__Task description__
Return each line of the records below in which the string "PersonalDossier" turns up.

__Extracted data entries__
——

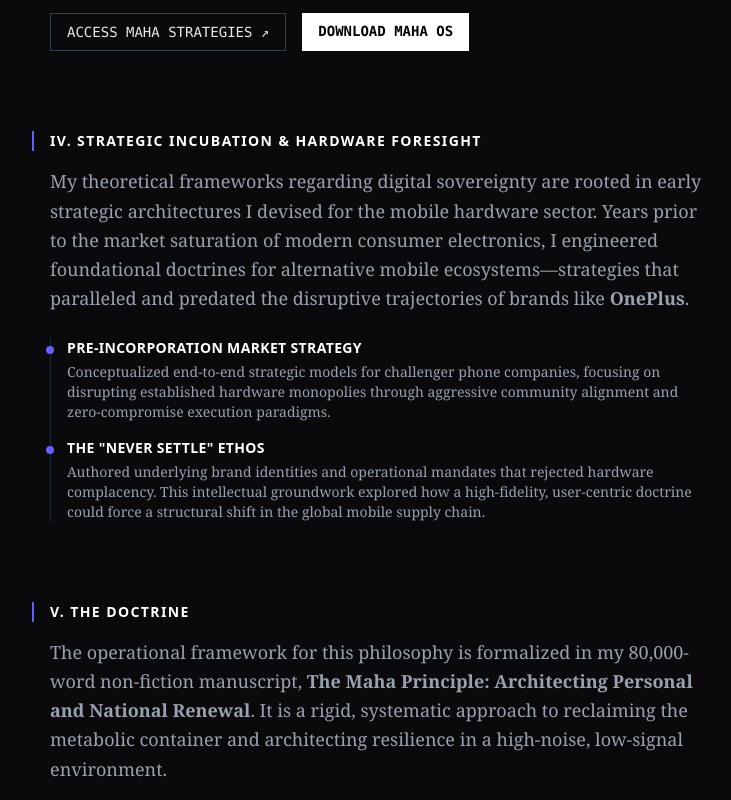
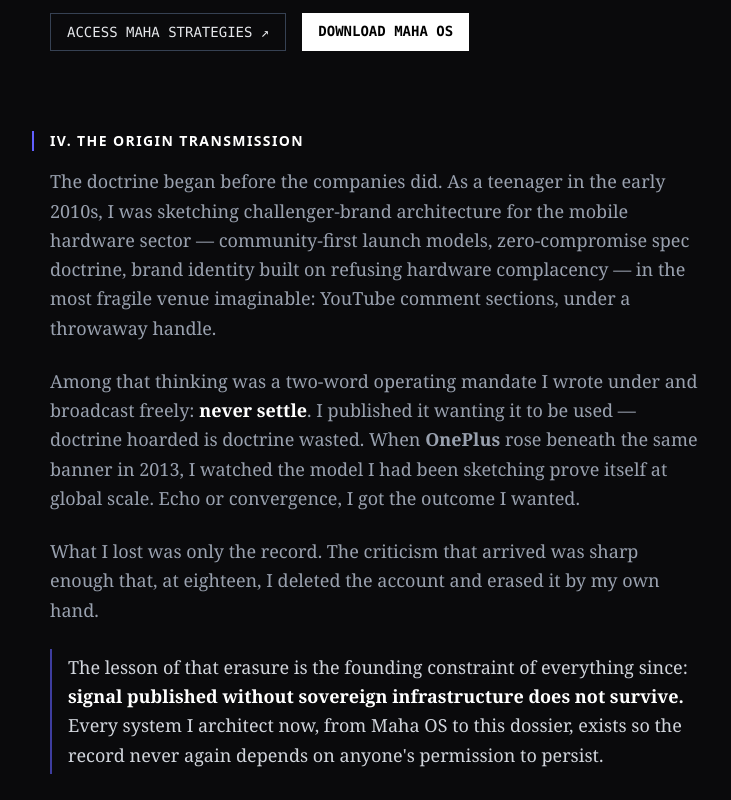
Before and after one commit to mayonerajan/mayone-dossier, a Next.js app: page / in a window 1280 px wide. Shown: the part 1480-2280 px from the top of the page, without its empty margins (272-1003 px from the left). Built offline with nearby package versions, Linux system fonts and the light colour scheme; no server answers.

Commit message:
section iv

```diff
--- a/app/page.tsx
+++ b/app/page.tsx
@@ -14,6 +14,14 @@ export default function PersonalDossier() {
     '@context': 'https://schema.org',
     '@graph': [
       {
+        '@type': 'ProfilePage',
+        '@id': `${SITE_URL}/#webpage`,
+        url: SITE_URL,
+        name: 'Mayone Maha Rajan | Personal Dossier',
+        mainEntity: { '@id': `${SITE_URL}/#person` },
+        inLanguage: 'en',
+      },
+      {
         '@type': 'Person',
         '@id': `${SITE_URL}/#person`,
         name: 'Mayone Maha Rajan',
@@ -24,6 +32,7 @@ export default function PersonalDossier() {
         alumniOf: {
           '@type': 'CollegeOrUniversity',
           name: 'University of California, San Diego',
+          url: 'https://ucsd.edu',
         },
         worksFor: {
           '@type': 'Organization',
@@ -52,11 +61,13 @@ export default function PersonalDossier() {
       {
         '@type': 'Book',
         '@id': `${SITE_URL}/#book`,
-        name: 'The Maha Principle: Architecting Personal and National Renewal',
+        name: 'The Maha Principle: Reclaiming Biological Sovereignty',
         author: { '@id': `${SITE_URL}/#person` },
         abstract:
           'A systematic non-fiction framework for reclaiming biological sovereignty and building resilience in a high-noise environment.',
         inLanguage: 'en',
+        genre: 'Nonfiction',
+        url: 'https://publish.mahastrategies.com',
       },
       {
         '@type': 'SoftwareApplication',
@@ -182,32 +193,26 @@ export default function PersonalDossier() {
         </div>
       </section>
 
-      {/* STRATEGIC INCUBATION & HARDWARE FORESIGHT */}
+      {/* THE ORIGIN TRANSMISSION */}
       <section className="space-y-4">
         <h2 className="font-sans text-sm font-semibold tracking-widest uppercase text-white border-l-2 border-indigo-500 pl-4">
-          IV. Strategic Incubation & Hardware Foresight
+          IV. The Origin Transmission
         </h2>
         <div className="pl-4 border-l-2 border-transparent space-y-6">
           <p className="font-serif text-lg leading-relaxed text-gray-400">
-            My theoretical frameworks regarding digital sovereignty are rooted in early strategic architectures I devised for the mobile hardware sector. Years prior to the market saturation of modern consumer electronics, I engineered foundational doctrines for alternative mobile ecosystems—strategies that paralleled and predated the disruptive trajectories of brands like <strong>OnePlus</strong>.
+            The doctrine began before the companies did. As a teenager in the early 2010s, I was sketching challenger-brand architecture for the mobile hardware sector — community-first launch models, zero-compromise spec doctrine, brand identity built on refusing hardware complacency — in the most fragile venue imaginable: YouTube comment sections, under a throwaway handle.
           </p>
-
-          <ul className="space-y-4 border-l border-gray-800 pl-4">
-            <li className="relative">
-              <span className="absolute -left-[21px] top-2 h-2 w-2 rounded-full bg-indigo-500"></span>
-              <h3 className="text-white font-sans font-bold text-sm uppercase tracking-wide">Pre-Incorporation Market Strategy</h3>
-              <p className="text-sm text-gray-400 font-serif mt-1">
-                Conceptualized end-to-end strategic models for challenger phone companies, focusing on disrupting established hardware monopolies through aggressive community alignment and zero-compromise execution paradigms.
-              </p>
-            </li>
-            <li className="relative">
-              <span className="absolute -left-[21px] top-2 h-2 w-2 rounded-full bg-indigo-500"></span>
-              <h3 className="text-white font-sans font-bold text-sm uppercase tracking-wide">The "Never Settle" Ethos</h3>
-              <p className="text-sm text-gray-400 font-serif mt-1">
-                Authored underlying brand identities and operational mandates that rejected hardware complacency. This intellectual groundwork explored how a high-fidelity, user-centric doctrine could force a structural shift in the global mobile supply chain.
-              </p>
-            </li>
-          </ul>
+          <p className="font-serif text-lg leading-relaxed text-gray-400">
+            Among that thinking was a two-word operating mandate I wrote under and broadcast freely: <strong className="text-white">never settle</strong>. I published it wanting it to be used — doctrine hoarded is doctrine wasted. When <strong>OnePlus</strong> rose beneath the same banner in 2013, I watched the model I had been sketching prove itself at global scale. Echo or convergence, I got the outcome I wanted.
+          </p>
+          <p className="font-serif text-lg leading-relaxed text-gray-400">
+            What I lost was only the record. The criticism that arrived was sharp enough that, at eighteen, I deleted the account and erased it by my own hand.
+          </p>
+          <div className="border-l-2 border-indigo-500/60 pl-4 py-1">
+            <p className="font-serif text-lg leading-relaxed text-gray-300">
+              The lesson of that erasure is the founding constraint of everything since: <strong className="text-white">signal published without sovereign infrastructure does not survive.</strong> Every system I architect now, from Maha OS to this dossier, exists so the record never again depends on anyone&apos;s permission to persist.
+            </p>
+          </div>
         </div>
       </section>
 
@@ -218,7 +223,7 @@ export default function PersonalDossier() {
         </h2>
         <div className="pl-4 border-l-2 border-transparent space-y-4">
           <p className="font-serif text-lg leading-relaxed text-gray-400">
-            The operational framework for this philosophy is formalized in my 80,000-word non-fiction manuscript, <strong>The Maha Principle: Architecting Personal and National Renewal</strong>. It is a rigid, systematic approach to reclaiming the metabolic container and architecting resilience in a high-noise, low-signal environment.
+            The operational framework for this philosophy is formalized in my 81,000-word non-fiction manuscript, <strong>The Maha Principle: Reclaiming Biological Sovereignty</strong>. It is a rigid, systematic approach to reclaiming the metabolic container and architecting resilience in a high-noise, low-signal environment.
           </p>
           <div className="pt-2">
             <a href="https://publish.mahastrategies.com" target="_blank" rel="noopener noreferrer" className="inline-block px-4 py-2 border border-gray-700 hover:border-gray-400 text-sm font-mono transition-colors text-center text-gray-200">
```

——

__Finished task__
@@ -14,6 +14,14 @@ export default function PersonalDossier() {
@@ -24,6 +32,7 @@ export default function PersonalDossier() {
@@ -52,11 +61,13 @@ export default function PersonalDossier() {
@@ -182,32 +193,26 @@ export default function PersonalDossier() {
@@ -218,7 +223,7 @@ export default function PersonalDossier() {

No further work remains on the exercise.